The bits that I don’t enjoy are the fact that I have to work on my own a lot. My boss always says it is important I can work autonomously. Although he’s always on hand for support, it would be really nice to have colleagues. I really miss that. It’s quite lonely. I sort of get home and mum will ring, or a friend will ring, and I’m like ‘Wow, I haven’t spoken to anyone all day,’ and I’m just like ‘la la la’.
I never took school seriously. I didn’t realise how important it was. For me school was much more about figuring out myself, and about making friends and developing my social skills, and that’s certainly what it did for me. I was really bullied at primary school. When I went to secondary school, I was so keen not for what happened to me at primary school to happen to me again, and to be kind of popular and stuff, that I just didn’t pay much attention to what I should have been paying attention to at school. I was much more keen in getting people to like me and not being kind of the bottom of the pile. That was just… My school years were just dominated with that, with my social life and that sort of stuff. I don’t remember anything from school, nothing that I learnt.
I was desperate to leave school, and I was desperate to work, and I wanted to… Well, I wanted to be a mum, actually. I just wanted to be a housewife. And then I thought ‘No, that’s not going to work because I need to make money. I’m going to be too young when I leave school, so I’m going to have to get a job of some sort.’ So I thought that I wanted to go into childcare. I just loved children and I thought I wanted to go into childcare. My mum was a nanny, as well, so I thought maybe that’s what I’d like to do. And then I got my GCSE results and I got an A in art, so I was like ‘okay, maybe I’m good at that,’ and my art teacher, she was always very encouraging and I think she felt that she was the one teacher who could kind of engage me in that sort of thing, so she was always really kind to me and we had quite a good relationship, and she encouraged me to go to college to do art, so I did BTEC in general art and design.
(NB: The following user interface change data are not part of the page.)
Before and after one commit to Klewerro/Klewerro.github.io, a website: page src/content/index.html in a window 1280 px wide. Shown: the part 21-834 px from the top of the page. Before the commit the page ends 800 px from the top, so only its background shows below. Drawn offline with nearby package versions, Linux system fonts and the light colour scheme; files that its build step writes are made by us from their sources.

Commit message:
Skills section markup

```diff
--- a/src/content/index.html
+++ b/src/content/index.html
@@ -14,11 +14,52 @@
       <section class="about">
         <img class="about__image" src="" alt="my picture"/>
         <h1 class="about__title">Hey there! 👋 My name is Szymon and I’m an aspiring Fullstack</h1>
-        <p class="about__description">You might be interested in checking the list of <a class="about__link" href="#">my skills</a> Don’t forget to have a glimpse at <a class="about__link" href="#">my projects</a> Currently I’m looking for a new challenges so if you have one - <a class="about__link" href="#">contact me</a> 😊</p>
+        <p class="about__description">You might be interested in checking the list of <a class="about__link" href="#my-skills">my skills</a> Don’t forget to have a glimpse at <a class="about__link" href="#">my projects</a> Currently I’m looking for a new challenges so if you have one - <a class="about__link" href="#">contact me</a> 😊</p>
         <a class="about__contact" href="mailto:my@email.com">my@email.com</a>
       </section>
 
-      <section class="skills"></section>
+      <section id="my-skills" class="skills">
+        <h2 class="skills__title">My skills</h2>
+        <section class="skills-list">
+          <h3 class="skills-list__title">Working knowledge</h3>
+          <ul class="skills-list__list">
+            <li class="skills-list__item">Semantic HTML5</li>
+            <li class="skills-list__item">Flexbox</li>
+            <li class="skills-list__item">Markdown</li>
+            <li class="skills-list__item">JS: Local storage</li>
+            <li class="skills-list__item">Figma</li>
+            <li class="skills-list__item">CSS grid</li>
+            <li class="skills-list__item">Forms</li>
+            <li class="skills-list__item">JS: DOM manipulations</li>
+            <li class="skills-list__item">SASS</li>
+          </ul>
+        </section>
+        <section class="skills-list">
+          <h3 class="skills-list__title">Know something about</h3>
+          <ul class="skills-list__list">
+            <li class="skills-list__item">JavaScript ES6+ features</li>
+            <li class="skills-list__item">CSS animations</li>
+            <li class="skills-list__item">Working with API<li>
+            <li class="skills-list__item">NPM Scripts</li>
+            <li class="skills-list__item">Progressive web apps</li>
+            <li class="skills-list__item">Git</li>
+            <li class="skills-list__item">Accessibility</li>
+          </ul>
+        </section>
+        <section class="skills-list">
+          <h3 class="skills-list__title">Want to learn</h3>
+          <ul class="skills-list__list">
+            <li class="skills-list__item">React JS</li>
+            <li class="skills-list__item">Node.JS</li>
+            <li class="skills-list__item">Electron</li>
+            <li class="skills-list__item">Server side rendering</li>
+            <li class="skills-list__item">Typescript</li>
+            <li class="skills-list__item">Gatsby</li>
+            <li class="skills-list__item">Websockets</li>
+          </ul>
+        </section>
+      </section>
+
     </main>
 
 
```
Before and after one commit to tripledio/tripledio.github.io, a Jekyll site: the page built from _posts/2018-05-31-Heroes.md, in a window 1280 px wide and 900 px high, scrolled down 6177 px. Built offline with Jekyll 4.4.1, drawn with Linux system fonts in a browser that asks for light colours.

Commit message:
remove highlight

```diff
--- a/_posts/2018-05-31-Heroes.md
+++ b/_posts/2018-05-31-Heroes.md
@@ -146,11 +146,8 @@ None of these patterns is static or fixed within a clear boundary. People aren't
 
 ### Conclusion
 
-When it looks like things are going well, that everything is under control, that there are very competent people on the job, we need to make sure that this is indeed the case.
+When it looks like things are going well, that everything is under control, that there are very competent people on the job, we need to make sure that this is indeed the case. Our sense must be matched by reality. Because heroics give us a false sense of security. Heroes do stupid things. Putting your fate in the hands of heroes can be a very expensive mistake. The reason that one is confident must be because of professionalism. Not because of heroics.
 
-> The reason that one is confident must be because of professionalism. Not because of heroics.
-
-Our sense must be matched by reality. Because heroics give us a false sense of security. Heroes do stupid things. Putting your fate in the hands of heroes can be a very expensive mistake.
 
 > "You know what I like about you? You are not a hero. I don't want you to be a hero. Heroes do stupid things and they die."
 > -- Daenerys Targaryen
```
I never thought when I was younger that I wanted to go to uni, but I never really thought that I didn’t either. There wasn’t much thought in it. It was very much a process of just grownups telling me what to do really. I didn’t think about what would make me really happy, I just went the kind of conventional route.
If I could do anything, what I’d love to do would be to set up centres, kind of like community centres, I suppose, and have one in each major area of London – North, South, East and West – and they’re kind of like networks really to bridge gaps between kind of industry, between public and private sector, between cultural and arts organisations, and then just to kind of act as the resource for people from the community to tap into.
The book, really, I mean the reason I bought it was because the woman who wrote it, Camilla, I’d read an article about her in my local paper and she was described as like the angel of Peckham, and this book that she’s written is about… is letters that she’s written to young people, apologising to them on behalf of society and areas that has let them down. It really inspires me a lot, like, whenever I’m feeling like I can’t achieve the things that… I do a lot of youth work in my area, as well, and I’ve just set up a youth theatre company. Whenever I’m starting to feel a bit beat about it, I start to read one of her letters and think ‘No, like I’ve got to keep going because there’s a lot of young people out there who need the support.’